### Task instructions
Set down the entries once more exactly as they were written.

### Saved entries
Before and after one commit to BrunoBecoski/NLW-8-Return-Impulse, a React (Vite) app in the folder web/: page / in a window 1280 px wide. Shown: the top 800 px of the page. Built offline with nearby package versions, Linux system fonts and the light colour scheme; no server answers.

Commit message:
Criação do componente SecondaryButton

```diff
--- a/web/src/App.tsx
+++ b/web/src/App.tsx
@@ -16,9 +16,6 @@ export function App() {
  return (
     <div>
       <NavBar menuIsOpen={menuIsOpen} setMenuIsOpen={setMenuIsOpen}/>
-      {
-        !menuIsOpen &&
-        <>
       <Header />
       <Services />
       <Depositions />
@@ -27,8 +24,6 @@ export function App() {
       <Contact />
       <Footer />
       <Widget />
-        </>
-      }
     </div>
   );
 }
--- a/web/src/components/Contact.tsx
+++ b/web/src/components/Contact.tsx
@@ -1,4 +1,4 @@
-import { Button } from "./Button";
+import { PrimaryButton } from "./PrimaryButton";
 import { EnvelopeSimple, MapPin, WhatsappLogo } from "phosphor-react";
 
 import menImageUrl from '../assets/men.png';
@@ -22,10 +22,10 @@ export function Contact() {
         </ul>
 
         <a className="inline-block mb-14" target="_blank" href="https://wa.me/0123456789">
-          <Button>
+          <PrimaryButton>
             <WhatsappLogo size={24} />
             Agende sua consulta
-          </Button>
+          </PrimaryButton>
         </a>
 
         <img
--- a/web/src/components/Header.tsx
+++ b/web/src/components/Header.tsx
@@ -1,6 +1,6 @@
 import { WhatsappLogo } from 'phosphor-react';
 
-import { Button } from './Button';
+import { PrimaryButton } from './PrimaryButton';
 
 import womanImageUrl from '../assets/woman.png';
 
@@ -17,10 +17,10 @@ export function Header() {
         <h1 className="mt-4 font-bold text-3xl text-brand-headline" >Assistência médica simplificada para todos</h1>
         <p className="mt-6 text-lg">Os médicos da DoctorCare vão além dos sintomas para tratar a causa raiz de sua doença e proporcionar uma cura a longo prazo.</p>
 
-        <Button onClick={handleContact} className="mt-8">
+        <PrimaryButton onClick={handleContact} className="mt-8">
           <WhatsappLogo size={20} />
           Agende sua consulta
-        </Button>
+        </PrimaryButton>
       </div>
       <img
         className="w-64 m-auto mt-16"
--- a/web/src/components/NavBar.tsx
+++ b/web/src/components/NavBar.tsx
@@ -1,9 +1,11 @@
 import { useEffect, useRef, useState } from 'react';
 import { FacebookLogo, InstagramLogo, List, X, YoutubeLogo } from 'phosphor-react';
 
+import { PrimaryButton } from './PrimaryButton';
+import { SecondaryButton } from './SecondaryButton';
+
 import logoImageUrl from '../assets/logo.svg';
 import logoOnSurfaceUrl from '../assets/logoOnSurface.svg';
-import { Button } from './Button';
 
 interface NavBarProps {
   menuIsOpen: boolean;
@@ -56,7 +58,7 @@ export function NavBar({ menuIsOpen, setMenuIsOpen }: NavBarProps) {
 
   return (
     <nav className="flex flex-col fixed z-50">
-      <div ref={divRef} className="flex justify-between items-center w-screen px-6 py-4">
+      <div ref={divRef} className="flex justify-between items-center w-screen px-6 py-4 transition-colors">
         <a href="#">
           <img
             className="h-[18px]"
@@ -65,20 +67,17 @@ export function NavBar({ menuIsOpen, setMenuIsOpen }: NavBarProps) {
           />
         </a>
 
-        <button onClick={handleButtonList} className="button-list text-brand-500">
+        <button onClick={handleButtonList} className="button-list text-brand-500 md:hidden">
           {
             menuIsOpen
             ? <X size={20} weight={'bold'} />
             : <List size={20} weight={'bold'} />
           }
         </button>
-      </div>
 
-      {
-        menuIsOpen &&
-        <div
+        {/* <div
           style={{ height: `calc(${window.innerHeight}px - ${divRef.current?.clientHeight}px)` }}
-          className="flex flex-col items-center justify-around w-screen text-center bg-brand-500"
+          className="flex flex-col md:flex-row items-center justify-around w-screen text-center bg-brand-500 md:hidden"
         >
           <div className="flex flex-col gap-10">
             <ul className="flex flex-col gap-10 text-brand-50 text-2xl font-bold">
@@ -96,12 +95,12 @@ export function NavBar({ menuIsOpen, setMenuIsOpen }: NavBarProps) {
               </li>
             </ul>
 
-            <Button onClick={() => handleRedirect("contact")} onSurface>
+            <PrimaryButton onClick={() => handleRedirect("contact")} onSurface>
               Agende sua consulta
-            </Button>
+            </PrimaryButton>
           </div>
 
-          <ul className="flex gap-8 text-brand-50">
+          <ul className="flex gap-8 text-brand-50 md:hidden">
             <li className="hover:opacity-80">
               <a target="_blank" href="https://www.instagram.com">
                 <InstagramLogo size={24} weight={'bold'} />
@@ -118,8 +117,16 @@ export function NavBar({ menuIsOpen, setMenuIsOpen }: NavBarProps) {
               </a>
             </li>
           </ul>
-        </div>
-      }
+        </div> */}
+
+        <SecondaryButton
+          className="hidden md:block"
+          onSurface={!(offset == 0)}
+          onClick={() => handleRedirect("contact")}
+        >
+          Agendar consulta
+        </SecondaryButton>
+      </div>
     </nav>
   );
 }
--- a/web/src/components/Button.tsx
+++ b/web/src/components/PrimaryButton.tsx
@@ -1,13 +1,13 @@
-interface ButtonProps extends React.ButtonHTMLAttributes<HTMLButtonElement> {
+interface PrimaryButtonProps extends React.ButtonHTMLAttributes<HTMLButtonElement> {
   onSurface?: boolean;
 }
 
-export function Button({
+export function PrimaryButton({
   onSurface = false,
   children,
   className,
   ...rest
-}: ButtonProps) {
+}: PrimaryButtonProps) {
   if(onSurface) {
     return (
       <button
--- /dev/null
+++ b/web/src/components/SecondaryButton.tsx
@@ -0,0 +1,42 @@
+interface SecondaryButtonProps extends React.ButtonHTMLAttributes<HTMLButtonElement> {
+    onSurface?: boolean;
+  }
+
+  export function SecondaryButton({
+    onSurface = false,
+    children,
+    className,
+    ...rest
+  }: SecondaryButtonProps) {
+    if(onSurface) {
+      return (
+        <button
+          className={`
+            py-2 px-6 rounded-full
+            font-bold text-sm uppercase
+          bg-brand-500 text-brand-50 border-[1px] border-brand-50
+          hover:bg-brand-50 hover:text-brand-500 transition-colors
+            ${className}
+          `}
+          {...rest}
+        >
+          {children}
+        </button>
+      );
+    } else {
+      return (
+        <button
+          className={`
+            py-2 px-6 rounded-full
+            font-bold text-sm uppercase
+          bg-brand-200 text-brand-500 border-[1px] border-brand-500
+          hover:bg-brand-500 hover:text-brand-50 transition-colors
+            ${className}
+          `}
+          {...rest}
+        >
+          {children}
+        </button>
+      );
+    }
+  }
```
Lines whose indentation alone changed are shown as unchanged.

### Exercise answer
Before and after one commit to BrunoBecoski/NLW-8-Return-Impulse, a React (Vite) app in the folder web/: page / in a window 1280 px wide. Shown: the top 800 px of the page. Built offline with nearby package versions, Linux system fonts and the light colour scheme; no server answers.

Commit message:
Criação do componente SecondaryButton

```diff
--- a/web/src/App.tsx
+++ b/web/src/App.tsx
@@ -16,9 +16,6 @@ export function App() {
  return (
     <div>
       <NavBar menuIsOpen={menuIsOpen} setMenuIsOpen={setMenuIsOpen}/>
-      {
-        !menuIsOpen &&
-        <>
       <Header />
       <Services />
       <Depositions />
@@ -27,8 +24,6 @@ export function App() {
       <Contact />
       <Footer />
       <Widget />
-        </>
-      }
     </div>
   );
 }
--- a/web/src/components/Contact.tsx
+++ b/web/src/components/Contact.tsx
@@ -1,4 +1,4 @@
-import { Button } from "./Button";
+import { PrimaryButton } from "./PrimaryButton";
 import { EnvelopeSimple, MapPin, WhatsappLogo } from "phosphor-react";
 
 import menImageUrl from '../assets/men.png';
@@ -22,10 +22,10 @@ export function Contact() {
         </ul>
 
         <a className="inline-block mb-14" target="_blank" href="https://wa.me/0123456789">
-          <Button>
+          <PrimaryButton>
             <WhatsappLogo size={24} />
             Agende sua consulta
-          </Button>
+          </PrimaryButton>
         </a>
 
         <img
--- a/web/src/components/Header.tsx
+++ b/web/src/components/Header.tsx
@@ -1,6 +1,6 @@
 import { WhatsappLogo } from 'phosphor-react';
 
-import { Button } from './Button';
+import { PrimaryButton } from './PrimaryButton';
 
 import womanImageUrl from '../assets/woman.png';
 
@@ -17,10 +17,10 @@ export function Header() {
         <h1 className="mt-4 font-bold text-3xl text-brand-headline" >Assistência médica simplificada para todos</h1>
         <p className="mt-6 text-lg">Os médicos da DoctorCare vão além dos sintomas para tratar a causa raiz de sua doença e proporcionar uma cura a longo prazo.</p>
 
-        <Button onClick={handleContact} className="mt-8">
+        <PrimaryButton onClick={handleContact} className="mt-8">
           <WhatsappLogo size={20} />
           Agende sua consulta
-        </Button>
+        </PrimaryButton>
       </div>
       <img
         className="w-64 m-auto mt-16"
--- a/web/src/components/NavBar.tsx
+++ b/web/src/components/NavBar.tsx
@@ -1,9 +1,11 @@
 import { useEffect, useRef, useState } from 'react';
 import { FacebookLogo, InstagramLogo, List, X, YoutubeLogo } from 'phosphor-react';
 
+import { PrimaryButton } from './PrimaryButton';
+import { SecondaryButton } from './SecondaryButton';
+
 import logoImageUrl from '../assets/logo.svg';
 import logoOnSurfaceUrl from '../assets/logoOnSurface.svg';
-import { Button } from './Button';
 
 interface NavBarProps {
   menuIsOpen: boolean;
@@ -56,7 +58,7 @@ export function NavBar({ menuIsOpen, setMenuIsOpen }: NavBarProps) {
 
   return (
     <nav className="flex flex-col fixed z-50">
-      <div ref={divRef} className="flex justify-between items-center w-screen px-6 py-4">
+      <div ref={divRef} className="flex justify-between items-center w-screen px-6 py-4 transition-colors">
         <a href="#">
           <img
             className="h-[18px]"
@@ -65,20 +67,17 @@ export function NavBar({ menuIsOpen, setMenuIsOpen }: NavBarProps) {
           />
         </a>
 
-        <button onClick={handleButtonList} className="button-list text-brand-500">
+        <button onClick={handleButtonList} className="button-list text-brand-500 md:hidden">
           {
             menuIsOpen
             ? <X size={20} weight={'bold'} />
             : <List size={20} weight={'bold'} />
           }
         </button>
-      </div>
 
-      {
-        menuIsOpen &&
-        <div
+        {/* <div
           style={{ height: `calc(${window.innerHeight}px - ${divRef.current?.clientHeight}px)` }}
-          className="flex flex-col items-center justify-around w-screen text-center bg-brand-500"
+          className="flex flex-col md:flex-row items-center justify-around w-screen text-center bg-brand-500 md:hidden"
         >
           <div className="flex flex-col gap-10">
             <ul className="flex flex-col gap-10 text-brand-50 text-2xl font-bold">
@@ -96,12 +95,12 @@ export function NavBar({ menuIsOpen, setMenuIsOpen }: NavBarProps) {
               </li>
             </ul>
 
-            <Button onClick={() => handleRedirect("contact")} onSurface>
+            <PrimaryButton onClick={() => handleRedirect("contact")} onSurface>
               Agende sua consulta
-            </Button>
+            </PrimaryButton>
           </div>
 
-          <ul className="flex gap-8 text-brand-50">
+          <ul className="flex gap-8 text-brand-50 md:hidden">
             <li className="hover:opacity-80">
               <a target="_blank" href="https://www.instagram.com">
                 <InstagramLogo size={24} weight={'bold'} />
@@ -118,8 +117,16 @@ export function NavBar({ menuIsOpen, setMenuIsOpen }: NavBarProps) {
               </a>
             </li>
           </ul>
-        </div>
-      }
+        </div> */}
+
+        <SecondaryButton
+          className="hidden md:block"
+          onSurface={!(offset == 0)}
+          onClick={() => handleRedirect("contact")}
+        >
+          Agendar consulta
+        </SecondaryButton>
+      </div>
     </nav>
   );
 }
--- a/web/src/components/Button.tsx
+++ b/web/src/components/PrimaryButton.tsx
@@ -1,13 +1,13 @@
-interface ButtonProps extends React.ButtonHTMLAttributes<HTMLButtonElement> {
+interface PrimaryButtonProps extends React.ButtonHTMLAttributes<HTMLButtonElement> {
   onSurface?: boolean;
 }
 
-export function Button({
+export function PrimaryButton({
   onSurface = false,
   children,
   className,
   ...rest
-}: ButtonProps) {
+}: PrimaryButtonProps) {
   if(onSurface) {
     return (
       <button
--- /dev/null
+++ b/web/src/components/SecondaryButton.tsx
@@ -0,0 +1,42 @@
+interface SecondaryButtonProps extends React.ButtonHTMLAttributes<HTMLButtonElement> {
+    onSurface?: boolean;
+  }
+
+  export function SecondaryButton({
+    onSurface = false,
+    children,
+    className,
+    ...rest
+  }: SecondaryButtonProps) {
+    if(onSurface) {
+      return (
+        <button
+          className={`
+            py-2 px-6 rounded-full
+            font-bold text-sm uppercase
+          bg-brand-500 text-brand-50 border-[1px] border-brand-50
+          hover:bg-brand-50 hover:text-brand-500 transition-colors
+            ${className}
+          `}
+          {...rest}
+        >
+          {children}
+        </button>
+      );
+    } else {
+      return (
+        <button
+          className={`
+            py-2 px-6 rounded-full
+            font-bold text-sm uppercase
+          bg-brand-200 text-brand-500 border-[1px] border-brand-500
+          hover:bg-brand-500 hover:text-brand-50 transition-colors
+            ${className}
+          `}
+          {...rest}
+        >
+          {children}
+        </button>
+      );
+    }
+  }
```
Lines whose indentation alone changed are shown as unchanged.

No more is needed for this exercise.